growing weed in regular dirt

The optimal ratio for loam is 20% clay, 40% silt and 40% sand. Most folks think a pH of 6.0 is best for cannabis, with a range of 5.8 to 6.3 being acceptable. With a pH close to neutral, loam is typically in that zone or close to it.

Silt soils have lots of minerals and retain moisture well. Like clay, however, this type of soil can become compacted and hard in certain conditions. It can also form a crust, making it difficult for moisture and nutrients to reach plants’ roots.

Test kits are available to measure your soil’s acidity, or you can take a sample to your friendly local extension agent. If your dirt does not have the proper acidity, soil amendments are available to lower or raise the pH level in your soil. Your local nursery, garden store or extension agent can make some suggestions.

Loam for Growing Marijuana & Other Crops

Loam is ideal for containers as well as for outdoor growing. Unfortunately, it is usually the most expensive soil to buy. But if you are interested in growing the best plants possible, it can pay big dividends in the long run.
You can also build up your own loam soil by adding organic matter to it. If you have a compost bin, you can use the compost to improve your soil. This will be a time-consuming and ongoing process but with grit and persistence will pay off in the long run.

Growing cannabis outdoors offers many benefits. Firstly, it can be very affordable. You do not need to provide a structure like a greenhouse or high tunnel. In addition, artificial light is not necessary if you place it in the right spot in your yard, because your plants can benefit from the sun’s abundant and free energy.

Soil Types

You will want to provide the proper amount of light and water to your plants, of course. A drip irrigation system can cut your water bills while improving the health of your plants. Kits are available that give you everything you need to get started. If you prefer, you can start from scratch and obtain separate components to put them all together.

Just like humans, plants need the right nutrients. The most important ones for your cannabis plants are nitrogen (N), potassium (K) and phosphate (P). These make up the ratios you will typically see on fertilizer labels.

Growing weed in regular dirt

Follow the Earth Juice nutrient schedule used by Endive in his 9.3 oz LED grow journal.

Wait until the top of your soil feels dry up to your first knuckle (about an inch deep)

Maintenance Cost – After setup, the main maintenance will be replacing your soil every grow (highly recommended – reused soil often does not get great results even with added nutrients). Occasionally you will have to replace used containers that crack or break. You also need to think about the cost of electricity and replacing nutrients every few grows.

Get Soil and a Container for Your Cannabis Plants

Many Already Have Soil Experience – Growing cannabis in soil is similar to growing plants like tomatoes or corn – soil growing may be the most intuitive option for you, especially if you already have gardening experience.
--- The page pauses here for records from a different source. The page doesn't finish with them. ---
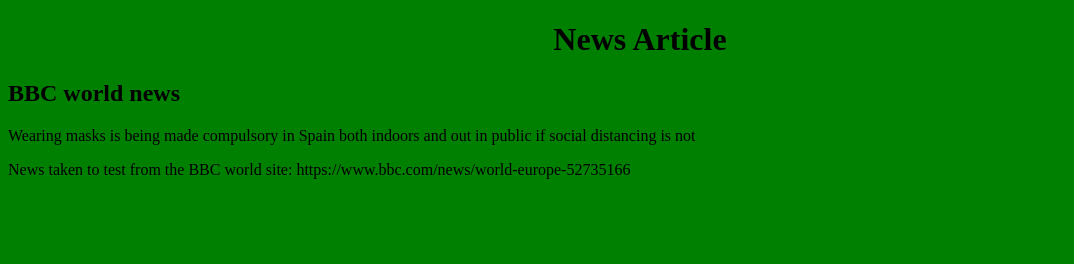
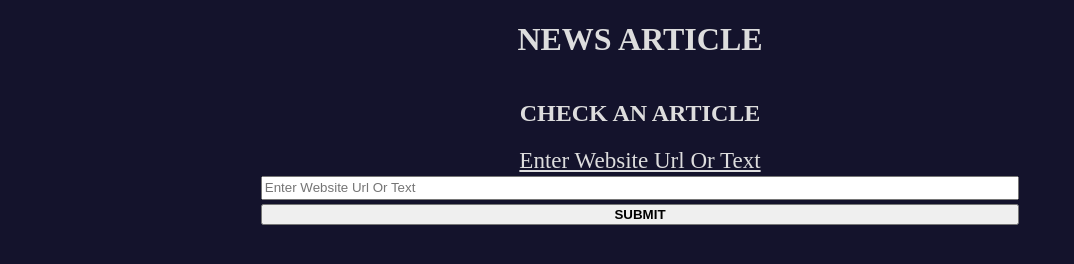
Before and after one commit to lenuza/news-article, a website built with webpack: page src/client/views/index.html in a window 1280 px wide. Shown: the whole page, without its empty margins (0-1074 px from the left). Built offline with nearby package versions, Linux system fonts and the light colour scheme.

Commit message:
added a form element in the html and some styling

```diff
--- a/src/client/styles/styles.scss
+++ b/src/client/styles/styles.scss
@@ -1,7 +1,55 @@
 body {
-    background-color: green;
+    background-color: rgb(20, 19, 44);
+    color: #ddd;
 
-    h1 {
+    h1,h2,h3,h4,h5,h6,button {
         text-align: center;
+        text-transform: uppercase;
     }
 }
+
+.main {
+    display: flex;
+    flex-direction: column;
+    justify-content: stretch;
+    align-items: center;
+}
+
+.news-content {
+    width: 60%;
+}
+
+.news-form {
+    display: flex;
+    flex-direction: column;
+    justify-content: stretch;
+    align-items: center;
+    font-size: 1.2em;
+
+    label {
+        width: 100%;
+        text-align: center;
+        text-transform: capitalize;
+        font-size: 1.2em;
+        margin-bottom: 0.1em;
+        text-decoration: underline;
+    }
+
+    input {
+        width: 100%;
+        box-sizing: border-box;
+        height: 1.8em;
+
+        &::placeholder {
+            text-transform: capitalize;
+        }
+    }
+
+    button {
+        width: 100%;
+        box-sizing: border-box;
+        margin-top: 0.3em;
+        cursor: pointer;
+        font-weight: bolder;
+    }
+}
--- a/src/client/views/index.html
+++ b/src/client/views/index.html
@@ -4,20 +4,25 @@
 <head>
     <meta charset="UTF-8">
     <meta name="viewport" content="width=device-width, initial-scale=1.0">
-    <title>News Article</title>
+    <title>news article</title>
 </head>
 
 <body>
-    <h1>News Article</h1>
+    <h1>news article</h1>
 
     <main class="main">
-        <h2 class="main-title">BBC world news</h2>
+        <h2 class="main-title">check an article</h2>
         <div id="news" class="news-content">
-            Wearing masks is being made compulsory in Spain both indoors and out in public if social distancing is not
+            <form class="news-form" action="">
+                <label for="newArticle">enter website url or text</label>
+                <input type="text" id="newArticle" placeholder="enter website url or text">
+                <button id="generate" onclick="getArticle()" type="button">Submit</button>
+            </form>
         </div>
-        <p class="news-info">
+        <!-- <p class="news-info">
             News taken to test from the BBC world site: https://www.bbc.com/news/world-europe-52735166
-        </p>
+        </p> -->
+        <div class="display-results"></div>
     </main>
 
     <!-- <script>
```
Many of us have seen Miracle-Gro used around our homes, so we know that it works for ‘regular houseplants’. Cannabis is just a tough weed, so Miracle-Gro nutrients should work great for it, too… right?

Soil Pros for Growing Cannabis

How long can grower be away? It’s important for a grower to always remain close by for their first grow, especially for inexperienced growers. Experienced growers can safely spend more time away from the garden.

Growing weed in regular dirt

However, the plant’s needs don’t care for the weight of your wallet. If you use inappropriate substrate, their growth will falter. The plants might even perish. So it helps to know whether your plants can survive and thrive when grown in regular dirt. Let’s dig…

Reasons Why You Shouldn’t Use Regular Dirt

Sometimes you error in your nutrient ratios and application schedules; a substrate with nutrients can save your plants from immediate nutrient deficiency.

Regular Dirt Is Prone To Waterlogging

Regular dirt is too compact for air to pass through, suffocating the roots and causing eventual plant death.